_What needs to be done_
Whatever appears in the records should be given again exactly, down to the last mark.

_Collection entries_
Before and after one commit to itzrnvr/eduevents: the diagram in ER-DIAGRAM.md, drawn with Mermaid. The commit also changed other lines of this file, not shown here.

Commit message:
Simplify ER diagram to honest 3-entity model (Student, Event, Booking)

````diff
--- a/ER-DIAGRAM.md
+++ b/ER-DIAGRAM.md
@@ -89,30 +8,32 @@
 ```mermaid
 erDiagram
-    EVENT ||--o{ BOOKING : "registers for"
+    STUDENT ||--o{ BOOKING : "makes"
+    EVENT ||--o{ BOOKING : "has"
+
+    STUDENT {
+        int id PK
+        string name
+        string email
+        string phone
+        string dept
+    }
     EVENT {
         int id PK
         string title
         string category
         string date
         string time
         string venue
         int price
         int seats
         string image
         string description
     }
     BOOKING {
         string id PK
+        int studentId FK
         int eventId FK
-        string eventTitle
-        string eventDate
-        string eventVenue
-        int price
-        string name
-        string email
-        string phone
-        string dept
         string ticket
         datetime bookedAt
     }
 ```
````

_Solved exercise_
Before and after one commit to itzrnvr/eduevents: the diagram in ER-DIAGRAM.md, drawn with Mermaid. The commit also changed other lines of this file, not shown here.

Commit message:
Simplify ER diagram to honest 3-entity model (Student, Event, Booking)

````diff
--- a/ER-DIAGRAM.md
+++ b/ER-DIAGRAM.md
@@ -89,30 +8,32 @@
 ```mermaid
 erDiagram
-    EVENT ||--o{ BOOKING : "registers for"
+    STUDENT ||--o{ BOOKING : "makes"
+    EVENT ||--o{ BOOKING : "has"
+
+    STUDENT {
+        int id PK
+        string name
+        string email
+        string phone
+        string dept
+    }
     EVENT {
         int id PK
         string title
         string category
         string date
         string time
         string venue
         int price
         int seats
         string image
         string description
     }
     BOOKING {
         string id PK
+        int studentId FK
         int eventId FK
-        string eventTitle
-        string eventDate
-        string eventVenue
-        int price
-        string name
-        string email
-        string phone
-        string dept
         string ticket
         datetime bookedAt
     }
 ```
````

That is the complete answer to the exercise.